Under federal law, food stamp recipients may have no more than $2,000 to $3,000 in liquid assets, such as money in the bank, and luxuries such as expensive cars. The program helps 27 million Americans buy groceries and provides an average monthly benefit of $70. Half of all recipients leave the rolls within six months.
The Agriculture Department does not consider traditional company pension plans an asset. But unemployed workers are required to liquidate their IRAs to qualify for food stamps.
Another increasingly popular retirement plan, the 401(k), is not considered an asset. Some advocates for the poor, including David Super of the Center on Budget and Policy Priorities, argue that USDA’s policy has not been clear and that as a result, some unemployed workers were wrongly told to spend down their pensions.
Also, some companies do not allow laid-off workers to keep their 401(k) pensions, forcing them to roll their money into an IRA or risk paying a penalty.
Leahy, who is looking into the situation, said USDA’s memos and regulations on the subject are ″barely intelligible.″ The department cannot expect local welfare caseworkers to do their jobs until it starts writing its rules in ″plain English,″ he said.
Leahy’s committee and USDA have no figures on the number of unemployed workers who may be affected by the department’s pension policies. Other welfare programs, including Aid to Families with Dependent Children, also count nontraditional pensions as assets.
But Super and Byron Charlton, a lobbyist for the AFL-CIO, believe thousands of Americans may potentially be affected. Rep. Robert A. Borski, D-Pa., said he hears from a ″whole host of people who are running into this problem,″ while the Philadelphia Unemployment Project, an advocacy organization that aids the unemployed, logs five to six calls a day on the issue.
″It contradicts the whole philosophy of a safety-net program,″ says Charlton. ″Instead of a helping hand until you get on your feet this is making sure you are damn near dead and destitute before we will give you a helping hand.″
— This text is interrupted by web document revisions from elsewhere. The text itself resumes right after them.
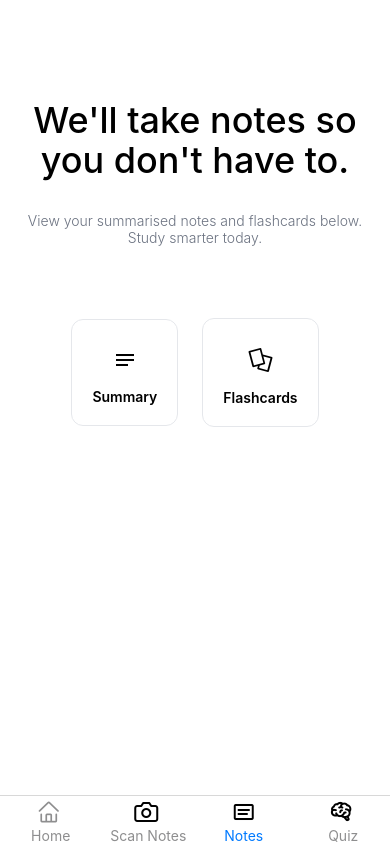
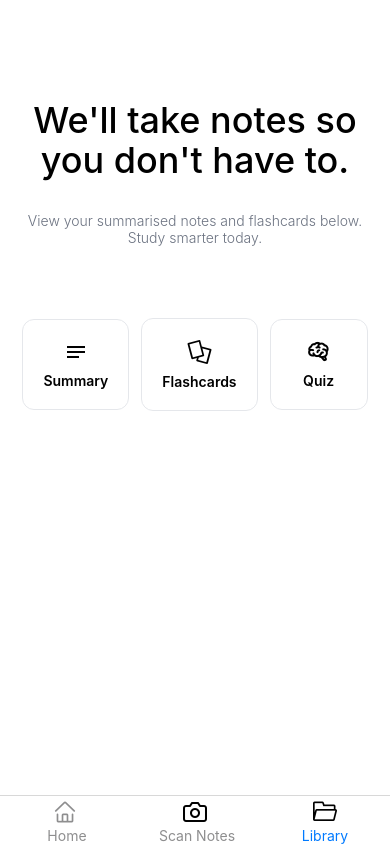
Before and after one commit to l-quincy01/StudyBru, a React Native app in the folder client/: screen /Notes in a window 390 px wide. Built offline with nearby package versions, Linux system fonts and the light colour scheme.

Commit message:
Feat: Core changes

```diff
--- a/client/src/Navigation/AppNavigator.js
+++ b/client/src/Navigation/AppNavigator.js
@@ -56,30 +56,26 @@ function AppNavigator() {
           name="Notes"
           options={{
             tabBarLabel: ({ color }) => (
-              <Text style={{ color: color }}>Notes</Text>
+              <Text style={{ color: color }}>Library</Text>
             ),
             tabBarIcon: ({ color, size }) => (
-              <MaterialCommunityIcons
-                name="card-text-outline"
-                size={24}
-                color="black"
-              />
+              <AntDesign name="folderopen" size={24} color="black" />
             ),
           }}
           component={MagicNotesStack}
         />
-        <Tab.Screen
-          name="Quiz"
+        {/* <Tab.Screen
+          name="Library"
           options={{
             tabBarLabel: ({ color }) => (
               <Text style={{ color: color }}> Quiz</Text>
             ),
             tabBarIcon: ({ color, size }) => (
-              <MaterialCommunityIcons name="brain" size={24} color="black" />
+              <AntDesign name="folderopen" size={24} color="black" />
             ),
           }}
           component={QuizStack}
-        />
+        /> */}
       </Tab.Navigator>
     </NavigationContainer>
   );
--- a/client/src/Navigation/MagicNotesStack.js
+++ b/client/src/Navigation/MagicNotesStack.js
@@ -6,6 +6,7 @@ import EndScreen from "../Screens/EndScreen";
 import MagicNotes from "../Screens/MagicNotes";
 import NotesScreen from "../Screens/NotesScreen";
 import SummaryScreen from "../Screens/SummaryScreen";
+import QuestionsScreen from "../Screens/QuestionsScreen";
 
 const Stack = createNativeStackNavigator();
 
@@ -20,6 +21,8 @@ function MagicNotesStack() {
       <Stack.Screen name="Notes" component={NotesScreen} />
       <Stack.Screen name="Summary" component={SummaryScreen} />
       <Stack.Screen name="Flashcards" component={MagicNotes} />
+      <Stack.Screen name="Quiz" component={QuestionsScreen} />
+      <Stack.Screen name="End" component={EndScreen} />
       {/* <Stack.Screen name="Summaries" component={MagicNotes} /> */}
     </Stack.Navigator>
   );
--- a/client/src/Screens/NotesScreen.js
+++ b/client/src/Screens/NotesScreen.js
@@ -9,7 +9,7 @@ import {
 } from "react-native";
 import tw from "twrnc";
 import * as Progress from "react-native-progress";
-import { FontAwesome5 } from "@expo/vector-icons";
+import { FontAwesome5, MaterialCommunityIcons } from "@expo/vector-icons";
 import { FlashCardsContext } from "../config/FlashCardsContext";
 import FontAwesome6 from "@expo/vector-icons/FontAwesome6";
 import { AntDesign } from "@expo/vector-icons";
@@ -45,33 +45,34 @@ const NotesScreen = ({ navigation }) => {
         </Text>
 
         <View
-          style={tw`flex flex-row gap-x-6 items-center justify-center mt-10  `}
+          style={tw`flex flex-row gap-x-3 items-center justify-center mt-10  `}
         >
           <Pressable
             onPress={() => navigation.navigate("Summary")}
             style={tw`gap-y-2 flex text-center justify-center items-center border border-gray-200 py-5 px-5 rounded-xl`}
           >
-            <View style={tw`p-2`}>
+            <View style={tw``}>
               <MaterialIcons name="notes" size={24} color="black" />
             </View>
             <Text style={tw`text-left font-semibold text-md`}>Summary</Text>
-
-            {/* <Text style={tw`text-center font-light text-xs`}>
-
-          </Text> */}
           </Pressable>
           <Pressable
             onPress={() => navigation.navigate("Flashcards")}
             style={tw`gap-y-2 flex text-center justify-center items-center border border-gray-200 py-5 px-5 rounded-xl`}
           >
-            <View style={tw`p-2`}>
+            <View style={tw``}>
               <Entypo name="documents" size={24} color="black" />
             </View>
             <Text style={tw`text-left font-semibold text-md`}>Flashcards</Text>
-
-            {/* <Text style={tw`text-center font-light text-xs`}>
-
-          </Text> */}
+          </Pressable>
+          <Pressable
+            onPress={() => navigation.navigate("Quiz")}
+            style={tw`gap-y-2 flex text-center justify-center items-center border border-gray-200 py-5 px-5 rounded-xl`}
+          >
+            <View style={tw`px-4`}>
+              <MaterialCommunityIcons name="brain" size={24} color="black" />
+            </View>
+            <Text style={tw`text-left font-semibold text-md`}>Quiz</Text>
           </Pressable>
         </View>
       </View>
--- a/client/src/Screens/SummaryScreen.js
+++ b/client/src/Screens/SummaryScreen.js
@@ -43,17 +43,27 @@ const SummaryScreen = ({ navigation }) => {
           <Text style={tw`text-3xl font-semibold`}> Notes Summary</Text>
           <View style={tw`border-b border border-gray-200 w-1/2`}></View>
           {/* Buttons */}
+
           <View style={tw`flex flex-row gap-x-3`}>
-            <View style={tw` p-2 border border-2 rounded-full`}>
+            <Pressable
+              onPress={() => navigation.navigate("Flashcards")}
+              style={tw` p-2 border border-2 rounded-full`}
+            >
               <Entypo name="documents" size={24} color="black" />
-            </View>
+            </Pressable>
 
-            <View style={tw` p-2 border border-2 rounded-full`}>
+            {/* <Pressable
+              onPress={() => navigation.navigate("Flashcards")}
+              style={tw` p-2 border border-2 rounded-full`}
+            >
               <AntDesign name="question" size={24} color="black" />
-            </View>
-            <View style={tw` p-2 border border-2 rounded-full`}>
+            </Pressable> */}
+            <Pressable
+              onPress={() => navigation.navigate("Quiz")}
+              style={tw` p-2 border border-2 rounded-full`}
+            >
               <MaterialCommunityIcons name="brain" size={24} color="black" />
-            </View>
+            </Pressable>
           </View>
 
           <View>
```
When Evonne Tisdale applied for benefits, for example, she was told to cash in her pension. Laid off from her job as an insurance claims supervisor in Philadelphia, she had exhausted her unemployment benefits and moved in with her mother to save money.
She said she reluctantly dipped into her 401(k) plan at a cost of more than $7,000 in penalties. Much of the money she thought would be safe until her retirement vanished overnight.
″What do I have to look forward to when I retire? More suffering - in addition to the suffering that I was going through at the time,″ said Tisdale.
Borksi introduced legislation last week to protect ″nontraditional″ retirement funds such as the 401(k) and IRAs from having to be liquidated before someone could be eligible for food stamps, AFDC and Medicaid.
Borski’s bill sets no limit on the amount of money that could be in a pension. It would allow someone with $50,000 in an IRA to collect food stamps. But Vicki Gottlich, staff attorney for the National Senior Citizens Law Center, notes that doesn’t add up to much money for someone who retires at 65 and dies 20 years later.
Figures compiled by the Philadelphia Unemployment Project show that the average balance in a nontraditional pension was $13,209 in 1991.
Neal Flieger, a spokesman for USDA’s Food and Nutrition Service, said: ″If this is a problem people are facing, it’s clear we’re going to have to look at this and make some improvements.″